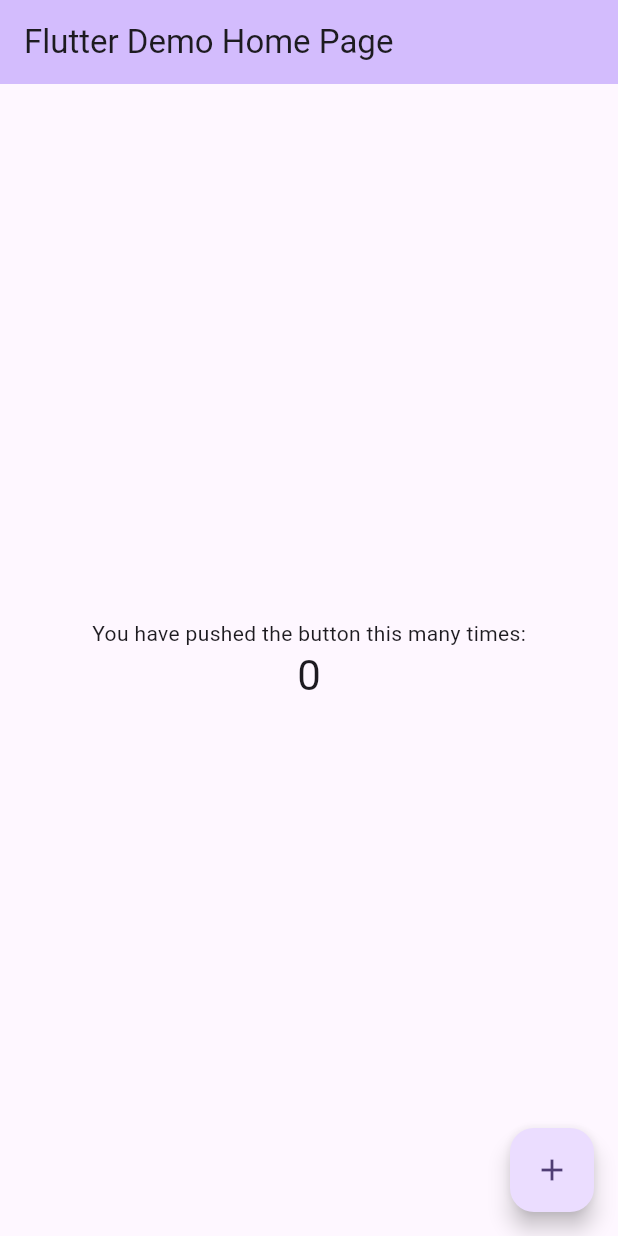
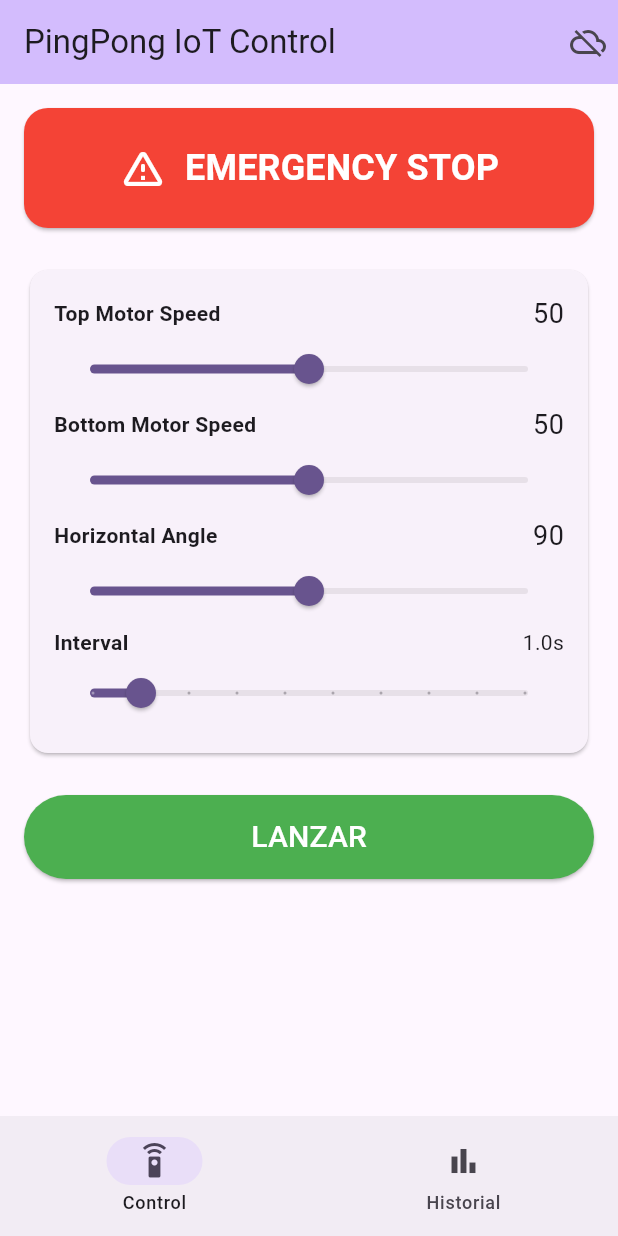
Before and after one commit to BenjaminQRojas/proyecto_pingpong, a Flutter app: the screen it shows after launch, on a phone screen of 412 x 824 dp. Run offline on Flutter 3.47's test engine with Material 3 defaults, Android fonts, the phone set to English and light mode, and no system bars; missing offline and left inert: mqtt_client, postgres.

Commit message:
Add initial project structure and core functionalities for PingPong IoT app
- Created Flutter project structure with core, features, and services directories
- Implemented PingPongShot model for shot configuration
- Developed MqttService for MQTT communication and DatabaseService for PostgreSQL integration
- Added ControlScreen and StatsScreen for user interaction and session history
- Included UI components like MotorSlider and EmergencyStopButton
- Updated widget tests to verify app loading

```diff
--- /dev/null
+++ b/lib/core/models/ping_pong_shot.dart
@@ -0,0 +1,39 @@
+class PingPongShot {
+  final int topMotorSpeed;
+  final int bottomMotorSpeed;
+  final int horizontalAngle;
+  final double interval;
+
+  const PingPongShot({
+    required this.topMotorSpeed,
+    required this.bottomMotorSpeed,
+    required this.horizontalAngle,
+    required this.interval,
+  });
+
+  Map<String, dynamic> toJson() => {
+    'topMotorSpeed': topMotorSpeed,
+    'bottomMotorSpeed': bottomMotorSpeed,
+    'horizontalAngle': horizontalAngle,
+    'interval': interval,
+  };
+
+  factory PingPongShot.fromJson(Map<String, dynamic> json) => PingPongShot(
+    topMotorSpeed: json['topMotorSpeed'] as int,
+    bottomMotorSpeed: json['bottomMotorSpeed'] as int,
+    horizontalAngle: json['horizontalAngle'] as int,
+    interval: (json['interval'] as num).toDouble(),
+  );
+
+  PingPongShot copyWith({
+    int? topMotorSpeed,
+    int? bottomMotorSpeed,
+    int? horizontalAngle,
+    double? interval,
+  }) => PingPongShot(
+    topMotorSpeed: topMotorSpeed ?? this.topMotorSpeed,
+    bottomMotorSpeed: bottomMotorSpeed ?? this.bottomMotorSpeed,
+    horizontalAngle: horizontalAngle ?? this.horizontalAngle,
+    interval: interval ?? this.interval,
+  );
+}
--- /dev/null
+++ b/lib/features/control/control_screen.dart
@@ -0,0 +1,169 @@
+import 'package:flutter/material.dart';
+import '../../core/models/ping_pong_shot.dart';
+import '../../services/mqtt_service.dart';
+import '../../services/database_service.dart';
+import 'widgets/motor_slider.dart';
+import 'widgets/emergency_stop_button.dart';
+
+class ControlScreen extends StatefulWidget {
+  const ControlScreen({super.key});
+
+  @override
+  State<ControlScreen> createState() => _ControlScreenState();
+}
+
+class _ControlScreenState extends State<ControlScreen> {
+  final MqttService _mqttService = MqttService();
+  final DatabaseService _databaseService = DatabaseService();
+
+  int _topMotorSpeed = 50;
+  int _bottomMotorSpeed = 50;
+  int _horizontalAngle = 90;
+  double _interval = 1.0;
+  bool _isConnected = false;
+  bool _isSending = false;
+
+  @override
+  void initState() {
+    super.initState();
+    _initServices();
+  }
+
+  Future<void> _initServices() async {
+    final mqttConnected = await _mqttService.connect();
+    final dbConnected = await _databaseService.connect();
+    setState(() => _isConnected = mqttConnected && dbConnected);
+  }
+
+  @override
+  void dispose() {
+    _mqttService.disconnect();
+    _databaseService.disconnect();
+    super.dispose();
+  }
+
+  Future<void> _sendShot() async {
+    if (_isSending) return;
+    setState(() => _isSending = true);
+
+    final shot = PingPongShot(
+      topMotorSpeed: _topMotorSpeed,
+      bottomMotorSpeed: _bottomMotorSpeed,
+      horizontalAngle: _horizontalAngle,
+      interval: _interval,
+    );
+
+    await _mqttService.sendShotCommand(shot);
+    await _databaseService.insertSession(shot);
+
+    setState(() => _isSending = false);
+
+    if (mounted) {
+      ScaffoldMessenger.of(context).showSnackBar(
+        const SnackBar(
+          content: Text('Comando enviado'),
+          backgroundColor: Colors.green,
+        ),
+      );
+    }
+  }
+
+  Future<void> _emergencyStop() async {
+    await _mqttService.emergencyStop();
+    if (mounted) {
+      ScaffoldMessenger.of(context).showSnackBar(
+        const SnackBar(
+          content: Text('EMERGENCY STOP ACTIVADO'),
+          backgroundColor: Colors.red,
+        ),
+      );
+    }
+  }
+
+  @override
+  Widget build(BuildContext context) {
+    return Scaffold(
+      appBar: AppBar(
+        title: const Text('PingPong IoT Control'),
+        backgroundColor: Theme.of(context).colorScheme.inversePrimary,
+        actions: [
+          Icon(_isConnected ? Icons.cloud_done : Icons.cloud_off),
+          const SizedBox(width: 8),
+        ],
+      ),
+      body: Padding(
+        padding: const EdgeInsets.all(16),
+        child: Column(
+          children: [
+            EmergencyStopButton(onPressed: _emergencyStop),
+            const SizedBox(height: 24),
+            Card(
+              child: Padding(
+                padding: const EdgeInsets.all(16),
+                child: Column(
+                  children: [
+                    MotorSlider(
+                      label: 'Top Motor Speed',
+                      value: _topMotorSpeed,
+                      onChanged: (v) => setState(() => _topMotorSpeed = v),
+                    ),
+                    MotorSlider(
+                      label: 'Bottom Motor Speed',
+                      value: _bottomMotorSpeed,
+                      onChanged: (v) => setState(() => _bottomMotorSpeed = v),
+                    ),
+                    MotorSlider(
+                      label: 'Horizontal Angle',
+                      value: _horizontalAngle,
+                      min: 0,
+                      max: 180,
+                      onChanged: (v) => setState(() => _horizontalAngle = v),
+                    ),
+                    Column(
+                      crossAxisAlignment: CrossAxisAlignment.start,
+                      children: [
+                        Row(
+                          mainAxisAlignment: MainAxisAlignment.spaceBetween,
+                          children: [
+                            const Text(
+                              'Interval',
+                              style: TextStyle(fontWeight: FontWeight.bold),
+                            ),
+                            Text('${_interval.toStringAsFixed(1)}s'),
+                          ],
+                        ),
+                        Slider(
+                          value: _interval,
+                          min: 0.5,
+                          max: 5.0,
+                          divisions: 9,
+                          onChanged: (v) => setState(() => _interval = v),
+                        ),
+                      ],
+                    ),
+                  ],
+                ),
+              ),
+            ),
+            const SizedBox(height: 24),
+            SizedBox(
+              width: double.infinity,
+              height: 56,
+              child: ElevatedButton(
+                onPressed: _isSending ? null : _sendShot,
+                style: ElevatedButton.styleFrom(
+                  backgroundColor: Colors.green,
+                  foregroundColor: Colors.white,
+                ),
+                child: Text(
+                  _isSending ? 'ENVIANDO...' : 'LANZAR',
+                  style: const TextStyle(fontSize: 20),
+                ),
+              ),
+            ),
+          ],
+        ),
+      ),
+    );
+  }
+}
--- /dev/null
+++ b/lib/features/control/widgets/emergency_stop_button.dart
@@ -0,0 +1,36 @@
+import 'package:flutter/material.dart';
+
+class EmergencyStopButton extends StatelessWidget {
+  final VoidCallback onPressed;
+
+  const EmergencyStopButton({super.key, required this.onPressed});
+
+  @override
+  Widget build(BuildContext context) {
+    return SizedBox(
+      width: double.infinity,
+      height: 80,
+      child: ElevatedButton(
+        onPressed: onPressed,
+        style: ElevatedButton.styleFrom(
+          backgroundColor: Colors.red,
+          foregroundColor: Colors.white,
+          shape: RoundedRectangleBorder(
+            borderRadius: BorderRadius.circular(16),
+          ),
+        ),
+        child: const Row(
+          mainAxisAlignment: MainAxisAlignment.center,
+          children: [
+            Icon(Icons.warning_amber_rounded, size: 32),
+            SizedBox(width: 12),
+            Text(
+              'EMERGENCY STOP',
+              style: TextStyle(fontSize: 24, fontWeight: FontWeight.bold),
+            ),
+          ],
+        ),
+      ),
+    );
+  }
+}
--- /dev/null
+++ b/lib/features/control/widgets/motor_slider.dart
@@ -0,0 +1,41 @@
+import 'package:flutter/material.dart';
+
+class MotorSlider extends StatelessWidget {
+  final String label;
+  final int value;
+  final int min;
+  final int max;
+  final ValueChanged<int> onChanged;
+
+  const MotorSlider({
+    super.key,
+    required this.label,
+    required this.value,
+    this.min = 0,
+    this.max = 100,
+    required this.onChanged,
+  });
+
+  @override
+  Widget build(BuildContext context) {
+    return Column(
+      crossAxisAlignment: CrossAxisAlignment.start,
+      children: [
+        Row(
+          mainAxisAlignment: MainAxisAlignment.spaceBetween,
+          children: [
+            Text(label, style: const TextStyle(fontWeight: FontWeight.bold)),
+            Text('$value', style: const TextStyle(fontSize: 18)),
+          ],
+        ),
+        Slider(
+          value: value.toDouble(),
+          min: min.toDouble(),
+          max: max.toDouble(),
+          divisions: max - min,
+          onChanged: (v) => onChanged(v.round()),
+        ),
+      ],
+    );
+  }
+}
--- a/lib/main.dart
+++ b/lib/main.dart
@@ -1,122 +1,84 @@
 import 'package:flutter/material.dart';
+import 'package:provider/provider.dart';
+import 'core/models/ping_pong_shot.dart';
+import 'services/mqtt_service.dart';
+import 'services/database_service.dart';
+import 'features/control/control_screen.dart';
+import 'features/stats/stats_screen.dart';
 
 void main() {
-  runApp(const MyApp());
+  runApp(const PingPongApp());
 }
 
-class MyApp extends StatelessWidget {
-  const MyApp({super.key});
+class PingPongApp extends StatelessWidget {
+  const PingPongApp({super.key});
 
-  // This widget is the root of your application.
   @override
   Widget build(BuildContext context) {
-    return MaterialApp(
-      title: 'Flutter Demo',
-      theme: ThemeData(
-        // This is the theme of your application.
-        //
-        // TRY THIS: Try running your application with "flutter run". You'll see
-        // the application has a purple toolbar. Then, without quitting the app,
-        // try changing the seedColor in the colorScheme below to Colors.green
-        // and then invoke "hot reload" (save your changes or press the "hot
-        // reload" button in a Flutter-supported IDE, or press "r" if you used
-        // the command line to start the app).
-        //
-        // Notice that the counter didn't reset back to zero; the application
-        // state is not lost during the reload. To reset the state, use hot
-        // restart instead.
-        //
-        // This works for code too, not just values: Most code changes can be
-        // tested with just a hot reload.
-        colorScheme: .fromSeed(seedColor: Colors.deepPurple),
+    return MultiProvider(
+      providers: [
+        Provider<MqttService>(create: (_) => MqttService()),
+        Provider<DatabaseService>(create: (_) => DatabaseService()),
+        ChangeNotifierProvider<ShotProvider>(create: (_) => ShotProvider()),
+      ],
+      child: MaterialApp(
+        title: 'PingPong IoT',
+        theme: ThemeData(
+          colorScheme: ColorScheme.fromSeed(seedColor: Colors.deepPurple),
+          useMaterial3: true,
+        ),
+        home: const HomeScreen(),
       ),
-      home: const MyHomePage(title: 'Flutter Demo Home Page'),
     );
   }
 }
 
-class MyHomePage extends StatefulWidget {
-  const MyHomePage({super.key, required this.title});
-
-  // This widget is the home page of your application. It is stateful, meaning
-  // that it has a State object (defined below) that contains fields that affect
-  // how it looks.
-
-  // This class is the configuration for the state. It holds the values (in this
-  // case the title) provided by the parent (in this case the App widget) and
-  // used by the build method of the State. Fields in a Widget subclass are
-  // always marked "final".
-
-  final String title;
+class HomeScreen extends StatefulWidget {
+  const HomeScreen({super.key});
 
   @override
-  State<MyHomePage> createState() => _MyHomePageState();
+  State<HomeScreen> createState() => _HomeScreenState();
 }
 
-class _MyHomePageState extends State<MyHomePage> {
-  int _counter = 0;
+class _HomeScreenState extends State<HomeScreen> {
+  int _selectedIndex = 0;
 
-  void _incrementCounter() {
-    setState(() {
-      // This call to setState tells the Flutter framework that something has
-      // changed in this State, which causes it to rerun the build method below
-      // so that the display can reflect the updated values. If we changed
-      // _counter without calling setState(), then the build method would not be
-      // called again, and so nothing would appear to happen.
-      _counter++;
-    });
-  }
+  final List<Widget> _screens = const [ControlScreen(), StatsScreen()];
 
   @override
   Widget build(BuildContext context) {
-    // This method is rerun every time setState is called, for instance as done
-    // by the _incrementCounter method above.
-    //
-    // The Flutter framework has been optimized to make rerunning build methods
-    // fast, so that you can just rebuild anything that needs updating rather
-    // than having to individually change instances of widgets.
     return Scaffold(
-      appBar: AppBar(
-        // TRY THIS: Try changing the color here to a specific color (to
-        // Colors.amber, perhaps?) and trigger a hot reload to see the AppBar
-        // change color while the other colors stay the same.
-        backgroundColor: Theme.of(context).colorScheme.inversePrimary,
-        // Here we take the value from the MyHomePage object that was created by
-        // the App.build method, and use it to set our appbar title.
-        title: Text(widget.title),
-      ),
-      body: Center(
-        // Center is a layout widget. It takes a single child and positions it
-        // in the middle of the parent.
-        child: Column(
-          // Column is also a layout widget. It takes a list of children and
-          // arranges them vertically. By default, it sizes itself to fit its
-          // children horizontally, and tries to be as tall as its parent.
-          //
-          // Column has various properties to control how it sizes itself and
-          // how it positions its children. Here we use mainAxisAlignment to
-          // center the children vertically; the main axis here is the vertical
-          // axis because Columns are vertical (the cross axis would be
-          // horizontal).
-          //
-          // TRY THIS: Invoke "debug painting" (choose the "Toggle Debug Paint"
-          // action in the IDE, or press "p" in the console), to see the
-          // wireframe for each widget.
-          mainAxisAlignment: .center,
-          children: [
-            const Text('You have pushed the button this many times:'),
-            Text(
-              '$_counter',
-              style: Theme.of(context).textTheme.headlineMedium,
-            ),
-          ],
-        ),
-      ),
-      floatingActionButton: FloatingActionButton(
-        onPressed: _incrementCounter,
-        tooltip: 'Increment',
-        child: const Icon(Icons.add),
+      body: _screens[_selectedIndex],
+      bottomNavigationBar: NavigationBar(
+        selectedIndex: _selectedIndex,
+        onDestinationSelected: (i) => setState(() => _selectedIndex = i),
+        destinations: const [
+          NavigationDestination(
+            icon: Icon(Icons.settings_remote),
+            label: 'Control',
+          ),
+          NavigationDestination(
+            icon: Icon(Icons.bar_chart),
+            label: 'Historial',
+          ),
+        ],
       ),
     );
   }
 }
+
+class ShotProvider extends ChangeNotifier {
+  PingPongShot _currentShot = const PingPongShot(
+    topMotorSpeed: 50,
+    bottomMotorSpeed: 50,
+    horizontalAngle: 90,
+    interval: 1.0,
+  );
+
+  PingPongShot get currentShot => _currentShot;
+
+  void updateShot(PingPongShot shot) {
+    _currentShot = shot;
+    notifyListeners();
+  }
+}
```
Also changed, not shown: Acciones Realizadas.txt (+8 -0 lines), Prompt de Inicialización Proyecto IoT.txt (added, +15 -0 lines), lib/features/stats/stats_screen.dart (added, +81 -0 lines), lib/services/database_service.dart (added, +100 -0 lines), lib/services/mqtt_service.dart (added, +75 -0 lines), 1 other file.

TRY IT
Line count for the string "PingPongShot": give the number of lines in the listing that hold it, with no other output.

TASK RESULT
10